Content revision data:
================

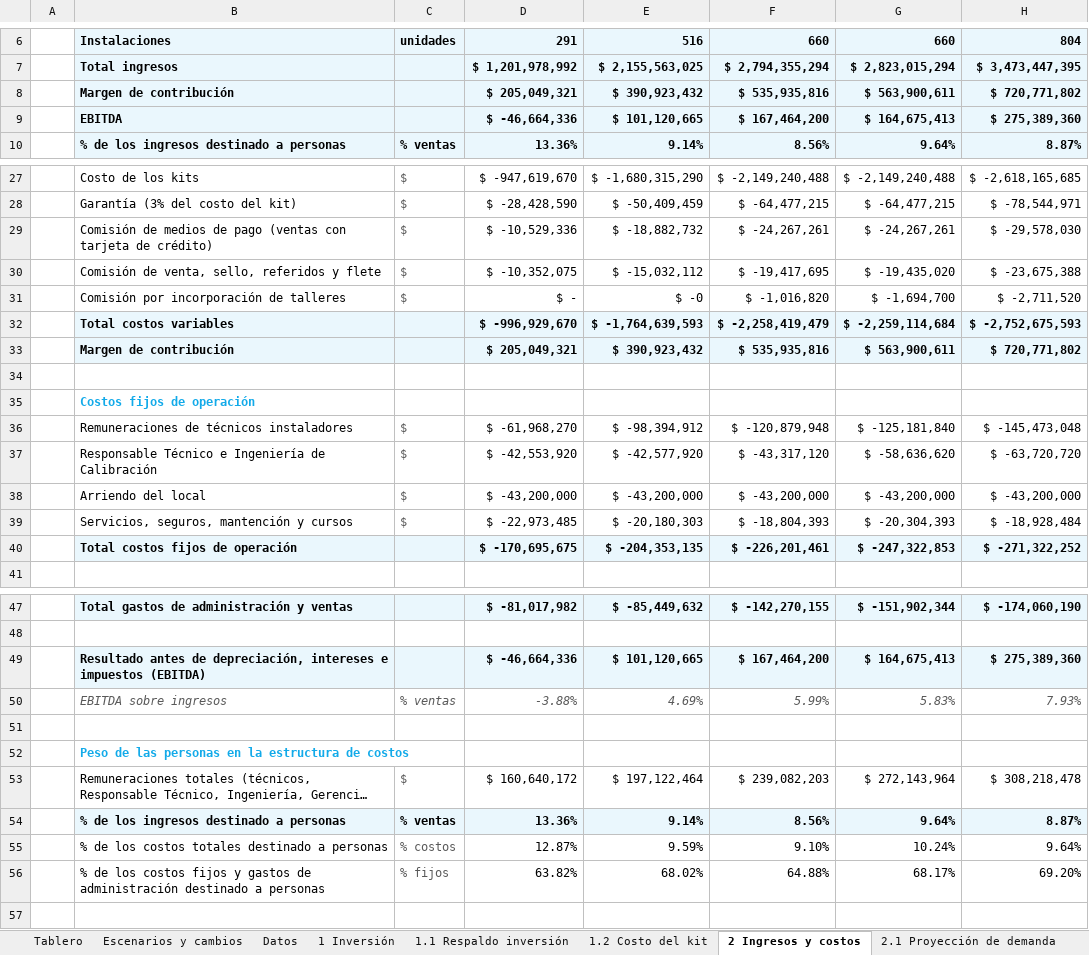
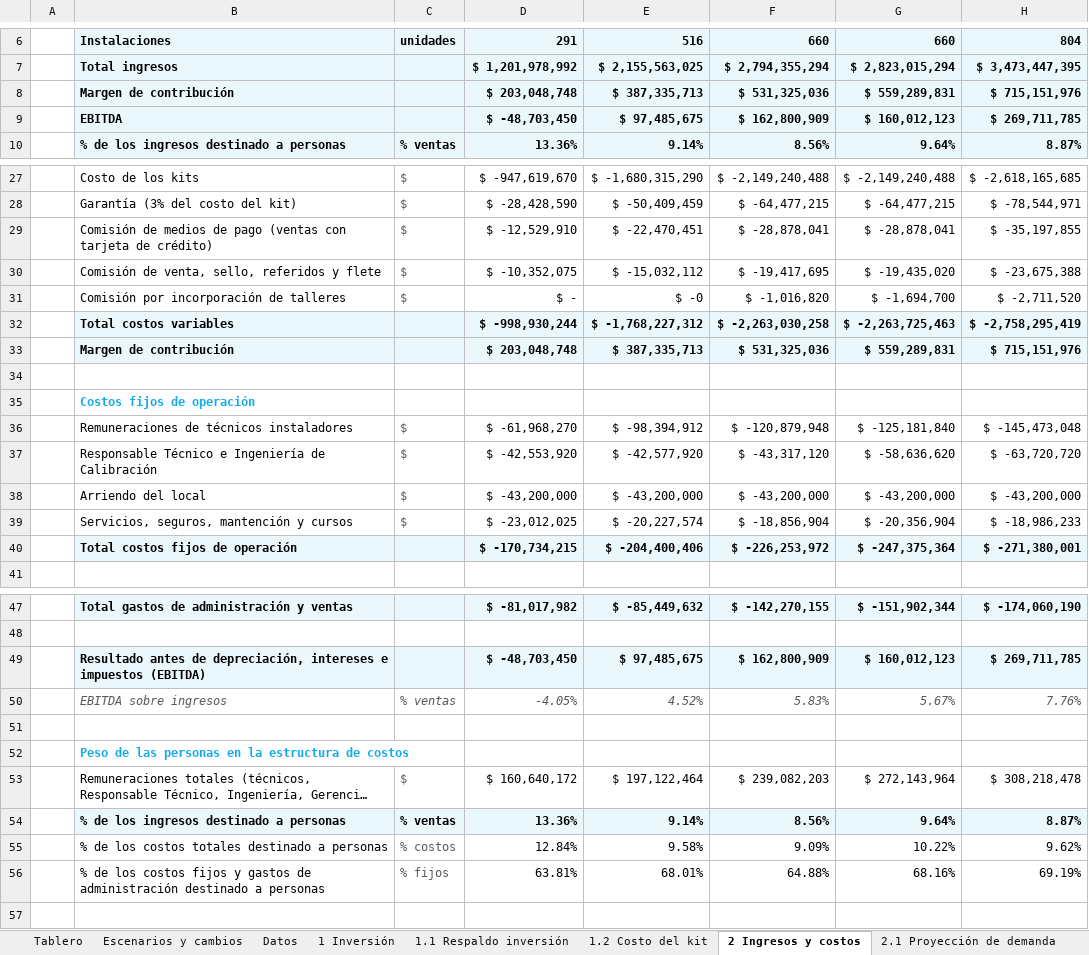
Before and after one commit to diegoaam0109-ux/lumine, an Excel workbook: integrador-2/fase-4/excel/v7_formato_curso.xlsx, sheet 2 Ingresos y costos, drawn as a sheet; only a part is shown, gaps mark what is left out; long unchanged cells end in …; values as stored, in another font and other column widths than the file's, no borders; removed rows and columns are numbered as before the commit, all else as after; the diff covers the shown part only; the diff names each change by its address in the sheet, - before the commit and + after, or states it on an @@ line.

```diff
--- a/integrador-2/fase-4/excel/v7_formato_curso.xlsx (sheet 2 Ingresos y costos)
+++ b/integrador-2/fase-4/excel/v7_formato_curso.xlsx (sheet 2 Ingresos y costos)
-row 8:  | Margen de contribución |  | $ 205,049,321 | $ 390,923,432 | $ 535,935,816 | $ 563,900,611 | $ 720,771,802
-row 9:  | EBITDA |  | $ -46,664,336 | $ 101,120,665 | $ 167,464,200 | $ 164,675,413 | $ 275,389,360
+row 8:  | Margen de contribución |  | $ 203,048,748 | $ 387,335,713 | $ 531,325,036 | $ 559,289,831 | $ 715,151,976
+row 9:  | EBITDA |  | $ -48,703,450 | $ 97,485,675 | $ 162,800,909 | $ 160,012,123 | $ 269,711,785
-D29: $ -10,529,336
+D29: $ -12,529,910
-E29: $ -18,882,732
+E29: $ -22,470,451
-F29: $ -24,267,261
+F29: $ -28,878,041
-G29: $ -24,267,261
+G29: $ -28,878,041
-H29: $ -29,578,030
+H29: $ -35,197,855
-row 32:  | Total costos variables |  | $ -996,929,670 | $ -1,764,639,593 | $ -2,258,419,479 | $ -2,259,114,684 | $ -2,752,675,593
-row 33:  | Margen de contribución |  | $ 205,049,321 | $ 390,923,432 | $ 535,935,816 | $ 563,900,611 | $ 720,771,802
+row 32:  | Total costos variables |  | $ -998,930,244 | $ -1,768,227,312 | $ -2,263,030,258 | $ -2,263,725,463 | $ -2,758,295,419
+row 33:  | Margen de contribución |  | $ 203,048,748 | $ 387,335,713 | $ 531,325,036 | $ 559,289,831 | $ 715,151,976
-D39: $ -22,973,485
+D39: $ -23,012,025
-E39: $ -20,180,303
+E39: $ -20,227,574
-F39: $ -18,804,393
+F39: $ -18,856,904
-G39: $ -20,304,393
+G39: $ -20,356,904
-H39: $ -18,928,484
+H39: $ -18,986,233
-row 40:  | Total costos fijos de operación |  | $ -170,695,675 | $ -204,353,135 | $ -226,201,461 | $ -247,322,853 | $ -271,322,252
+row 40:  | Total costos fijos de operación |  | $ -170,734,215 | $ -204,400,406 | $ -226,253,972 | $ -247,375,364 | $ -271,380,001
-row 49:  | Resultado antes de depreciación, intereses e impuestos (EBITDA) |  | $ -46,664,336 | $ 101,120,665 | $ 167,464,200 | $ 164,675,413 | $ 275,389,360
-row 50:  | EBITDA sobre ingresos | % ventas | -3.88% | 4.69% | 5.99% | 5.83% | 7.93%
+row 49:  | Resultado antes de depreciación, intereses e impuestos (EBITDA) |  | $ -48,703,450 | $ 97,485,675 | $ 162,800,909 | $ 160,012,123 | $ 269,711,785
+row 50:  | EBITDA sobre ingresos | % ventas | -4.05% | 4.52% | 5.83% | 5.67% | 7.76%
-row 55:  | % de los costos totales destinado a personas | % costos | 12.87% | 9.59% | 9.10% | 10.24% | 9.64%
-row 56:  | % de los costos fijos y gastos de administración destinado a personas | % fijos | 63.82% | 68.02% | 64.88% | 68.17% | 69.20%
+row 55:  | % de los costos totales destinado a personas | % costos | 12.84% | 9.58% | 9.09% | 10.22% | 9.62%
+row 56:  | % de los costos fijos y gastos de administración destinado a personas | % fijos | 63.81% | 68.01% | 64.88% | 68.16% | 69.19%
```
Also changed, not shown: 1 added row and 1 removed row elsewhere in this sheet, sheet Motor sensibilidad, sheet Motor financiero, sheet Motor mensual, sheet Datos del tablero, sheet A2 Caja mensual 3 años, sheet A3 Capital trabajo mensual, 18 more sheets, formulas that keep their value, charts or pictures, 9 other files.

================

* **What you should do**
Please find every line in the records above that holds the word "Margen" and copy it.

* **Answer to the problem**
-row 8:  | Margen de contribución |  | $ 205,049,321 | $ 390,923,432 | $ 535,935,816 | $ 563,900,611 | $ 720,771,802
+row 8:  | Margen de contribución |  | $ 203,048,748 | $ 387,335,713 | $ 531,325,036 | $ 559,289,831 | $ 715,151,976
-row 33:  | Margen de contribución |  | $ 205,049,321 | $ 390,923,432 | $ 535,935,816 | $ 563,900,611 | $ 720,771,802
+row 33:  | Margen de contribución |  | $ 203,048,748 | $ 387,335,713 | $ 531,325,036 | $ 559,289,831 | $ 715,151,976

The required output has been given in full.